*WHAT IS NEEDED:* Return, from the listing that follows, each line containing the word "README".
------ TASK MATERIAL
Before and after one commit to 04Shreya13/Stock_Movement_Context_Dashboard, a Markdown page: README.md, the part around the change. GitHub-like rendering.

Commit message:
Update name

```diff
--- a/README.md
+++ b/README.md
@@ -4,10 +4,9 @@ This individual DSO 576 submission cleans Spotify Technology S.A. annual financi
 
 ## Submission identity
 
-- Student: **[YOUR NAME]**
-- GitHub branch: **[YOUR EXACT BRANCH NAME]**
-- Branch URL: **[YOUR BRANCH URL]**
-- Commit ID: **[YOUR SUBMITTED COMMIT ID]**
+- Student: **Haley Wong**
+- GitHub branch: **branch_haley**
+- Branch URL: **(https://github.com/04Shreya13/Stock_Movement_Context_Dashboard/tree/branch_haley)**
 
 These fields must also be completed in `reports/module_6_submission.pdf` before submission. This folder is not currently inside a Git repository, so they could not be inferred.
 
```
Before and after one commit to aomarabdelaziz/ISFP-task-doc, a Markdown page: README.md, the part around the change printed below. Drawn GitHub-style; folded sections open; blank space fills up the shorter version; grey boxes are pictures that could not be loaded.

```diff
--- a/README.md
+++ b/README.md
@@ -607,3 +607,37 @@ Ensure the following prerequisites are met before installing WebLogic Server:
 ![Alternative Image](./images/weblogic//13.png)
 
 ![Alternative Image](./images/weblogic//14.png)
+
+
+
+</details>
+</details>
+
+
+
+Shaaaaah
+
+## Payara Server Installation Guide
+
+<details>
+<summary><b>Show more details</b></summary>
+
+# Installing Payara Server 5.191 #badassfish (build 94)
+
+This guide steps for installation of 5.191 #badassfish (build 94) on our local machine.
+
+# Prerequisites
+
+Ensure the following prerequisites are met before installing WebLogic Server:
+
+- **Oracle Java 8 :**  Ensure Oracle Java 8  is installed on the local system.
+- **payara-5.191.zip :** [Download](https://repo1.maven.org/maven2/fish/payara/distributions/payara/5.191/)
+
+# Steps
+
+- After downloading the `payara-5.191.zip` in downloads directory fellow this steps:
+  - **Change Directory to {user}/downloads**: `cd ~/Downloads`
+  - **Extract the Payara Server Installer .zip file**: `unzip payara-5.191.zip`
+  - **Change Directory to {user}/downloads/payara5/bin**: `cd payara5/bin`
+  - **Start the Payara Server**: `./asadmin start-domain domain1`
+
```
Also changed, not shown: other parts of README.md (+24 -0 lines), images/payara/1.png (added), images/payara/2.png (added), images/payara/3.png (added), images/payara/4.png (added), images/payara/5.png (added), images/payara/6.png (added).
------------
*OUTPUT BELOW:*
Before and after one commit to 04Shreya13/Stock_Movement_Context_Dashboard, a Markdown page: README.md, the part around the change. GitHub-like rendering.
--- a/README.md
+++ b/README.md
Before and after one commit to aomarabdelaziz/ISFP-task-doc, a Markdown page: README.md, the part around the change printed below. Drawn GitHub-style; folded sections open; blank space fills up the shorter version; grey boxes are pictures that could not be loaded.
--- a/README.md
+++ b/README.md
Also changed, not shown: other parts of README.md (+24 -0 lines), images/payara/1.png (added), images/payara/2.png (added), images/payara/3.png (added), images/payara/4.png (added), images/payara/5.png (added), images/payara/6.png (added).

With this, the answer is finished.